Care immediately following birth affects breastfeeding outcomes. This analysis compared improvement in maternity care practices from 2011 to 2013 among hospitals participating in a quality improvement collaborative, Best Fed Beginnings (BFB), to hospitals that applied but were not selected (non‐Best Fed Beginnings [non-BFB]), and other hospitals, using Centers of Disease Control and Prevention’s Maternity Practices in Infant Nutrition and Care (mPINC) survey data to calculate total and subscores for 7 care domains. Analysis of covariance compared change in scores from 2011 to 2013 among BFB, non-BFB, and other hospitals. BFB hospitals had twice the increase in mPINC score compared to non-BFB and a 3-fold increase compared to other hospitals. Learning collaborative participation may have accelerated progress in hospitals implementing breastfeeding-supportive maternity care.

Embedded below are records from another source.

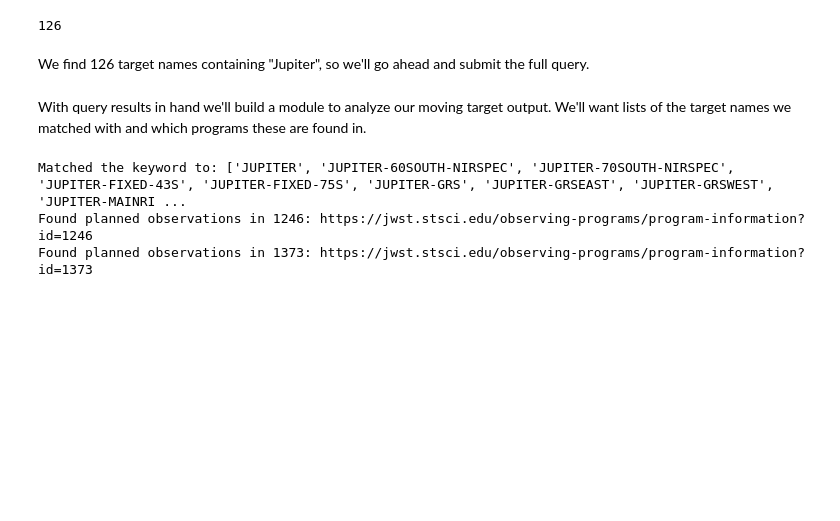
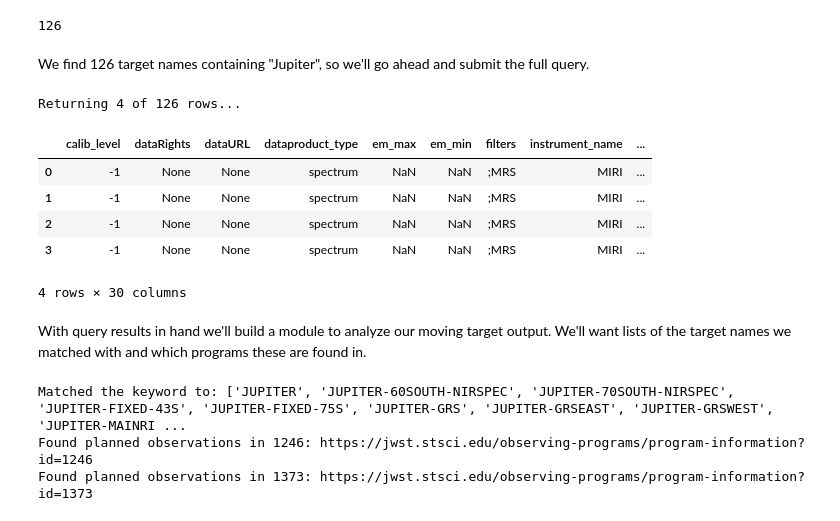
Before and after one commit to spacetelescope/JWST_Planned_Observations, a Jupyter notebook: Querying_JWST_in_mashup.ipynb, the cells around one changed output. Cells and saved outputs as stored; diff of their text form; code cells hidden in the pictures; blank space fills up the shorter version.

```diff
--- a/Querying_JWST_in_mashup.ipynb
+++ b/Querying_JWST_in_mashup.ipynb
@@ -549,6 +579,15 @@ print(JUPITER_COUNT)
 <p>We find 126 target names containing "Jupiter", so we'll go ahead and submit the full query.</p>
 # %%
 JUPITER_QUERY = filtered_keyword_query("Jupiter", count=False)
+display_results(JUPITER_QUERY, 4)
+# %% [output]
+Returning 4 of 126 rows...
+|  | calib_level | dataRights | dataURL | dataproduct_type | em_max | em_min | filters | instrument_name | ... |
+| 0 | -1 | None | None | spectrum | NaN | NaN | ;MRS | MIRI | ... |
+| 1 | -1 | None | None | spectrum | NaN | NaN | ;MRS | MIRI | ... |
+| 2 | -1 | None | None | spectrum | NaN | NaN | ;MRS | MIRI | ... |
+| 3 | -1 | None | None | spectrum | NaN | NaN | ;MRS | MIRI | ... |
+4 rows × 30 columns
 # %% [markdown]
 <p>With query results in hand we'll build a module to analyze our moving target output.  We'll want lists of the target names we matched with and which programs these are found in.</p>
 # %%
```
Also changed, not shown: parts of 3 cells of this notebook.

Teaching University Students about Evidence-Based Perinatal Care: Effects on Learning and Future Care Preferences
Authors: Elizabeth Soliday, Suzanne R. Smith
U.S. university students hold generally medicalized views on childbirth, which contrast with evidence indicating that low-intervention birth is safest for most. Therefore, intentional efforts are needed to educate childbearing populations on perinatal care evidence. Toward that aim, this study involved teaching university students in an introductory class (N = 50) about evidence-based perinatal care. Students completed a “future birth plan” and an essay on how their learning affected care preferences. Analyses revealed that students selected evidence-based care components up to 100 times more frequently than what the national data indicate they are used. Students based care selections on evidence, costs, and personal views. Their interest in physiologic birth has important implications for advancing education on perinatal care, practice, and policy.
Development of an Interactive Pregnant Adolescent Nutrition Education Workshop
Authors: Nancy J. Wise, Mary Ann Cantrell, Frances Hadley, Kimberly Joyce
The health of pregnant adolescents affects the well-being of future generations. Modifying unhealthy eating patterns among pregnant adolescents is critical because of their association with risk of poor pregnancy and birth outcomes. Therefore, it is important to provide age- and developmentally appropriate nutrition education during this time. To sustain healthy behavior changes, nutrition interventions must be grounded in theory and reflect both motivating factors and barriers to healthy eating. Factors such as taste preferences, personal self-efficacy, developmentally appropriate nutrition education, and hands-on meal preparation have been identified as influences on dietary patterns in this population. The purpose of this article is to describe the development of an evidence-based nutrition education program for pregnant adolescents based on Pender’s health promotion model.